In our modern day cultural-relativism-this and social-liberalism-that, perhaps most remarkable about Homage to Catalonia is Orwell’s unabashed passion in opposition of Fascism. His willingness to pick up a rifle and take a shot at the “enemy” is something today’s journalists and writers would undoubtedly be skeptical in light of the political correctness permeating all regulated statements coming from the media these days. Reading of the shocking and unique injury Orwell suffers while on the front lines is a sacrifice we rarely if never read of occurring to today’s social and political scribes. All of this sets into motion interesting questions regarding not only the duties of the writer to make such situations known to the public, but also to what extent the public itself warrants involvement in pressing political situations and what exactly a journalist is.
For its comprehensive content related to civil war conditions and its scrupulous dissection of the political environment of Spain circa 1936-37, Homage to Catalonia is worthy of a special place among the 20th century’s wartime texts. But that it’s written in a superb, detailed fashion that expresses informed (and occasionally) personal opinions on the general state of social and political affairs in Europe before WWII pushes the book near the front.

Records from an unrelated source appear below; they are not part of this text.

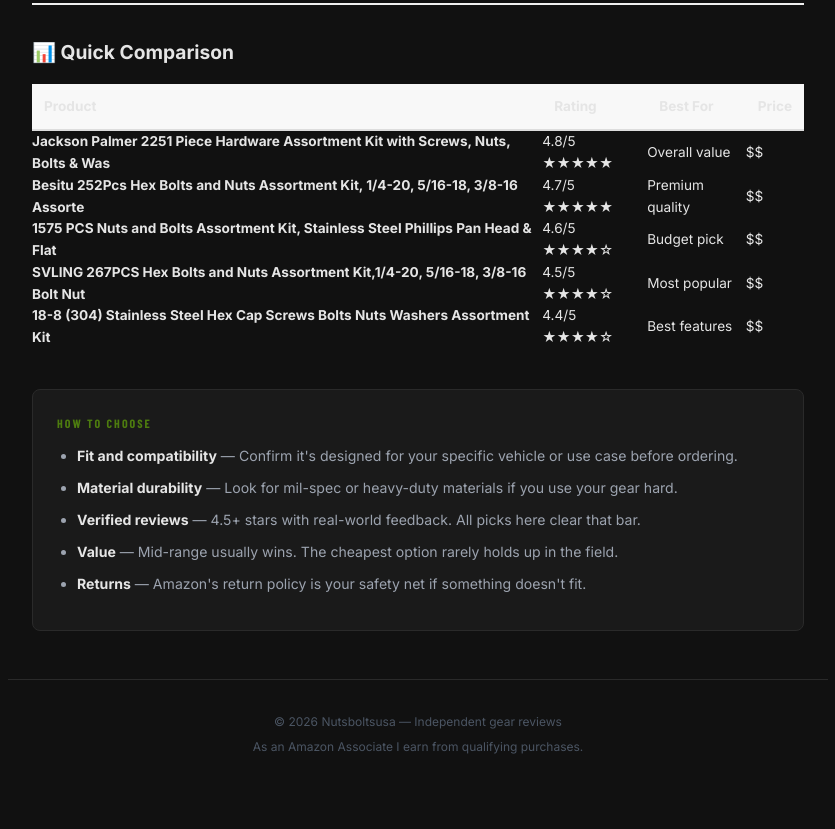
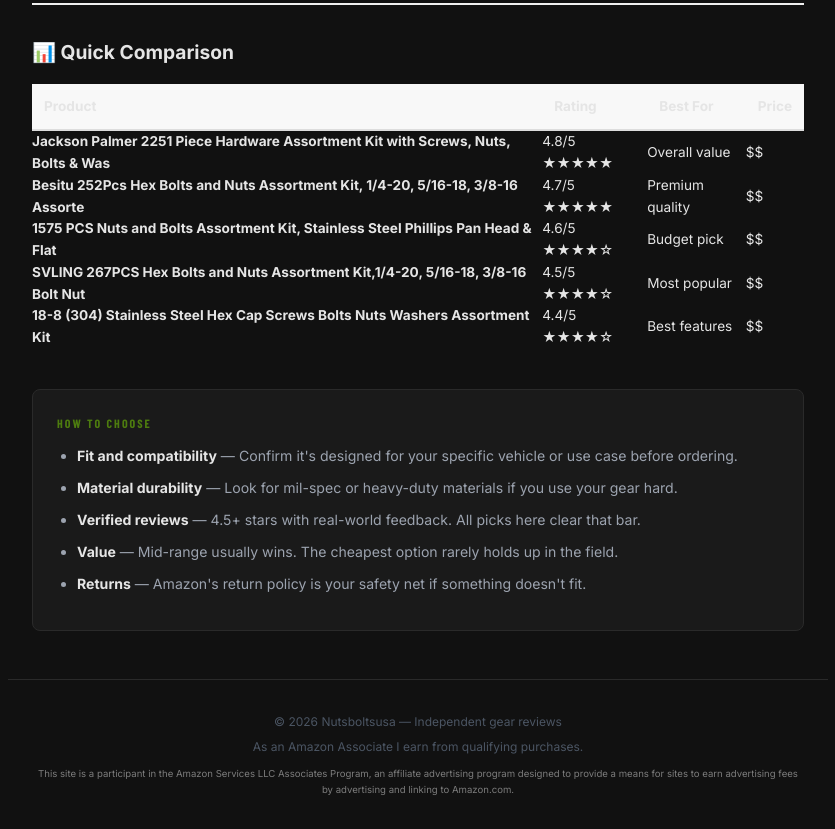
Before and after one commit to Brazenproducts/nutsboltsusa.com, a plain HTML site: page index.html in a window 1280 px wide. Shown: the part 2171-3000 px from the top of the page, without its empty margins (222-1057 px from the left). Before the commit the page ends 2959 px from the top, so only its background shows below. Drawn offline with nearby package versions, Linux system fonts and the light colour scheme; a web font is replaced by a local one.

Commit message:
Fix: move affiliate disclaimer to footer sitewide

```diff
--- a/index.html
+++ b/index.html
@@ -238,6 +238,8 @@
   <footer>
     <p>&copy; 2026 Nutsboltsusa &mdash; Independent gear reviews</p>
     <p style="margin-top:0.4rem">As an Amazon Associate I earn from qualifying purchases.</p>
-  </footer>
+
+  <p style="margin-top:10px;font-size:.8em;color:rgba(255,255,255,.45)">This site is a participant in the Amazon Services LLC Associates Program, an affiliate advertising program designed to provide a means for sites to earn advertising fees by advertising and linking to Amazon.com.</p>
+</footer>
 </body>
 </html>
```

Orwell’s account of trench warfare, street fighting in Barcelona, and escape from the harrowing situation in Spain is a must for anyone interested in WWII, Spanish, or modern European history. Simply a great, informative read.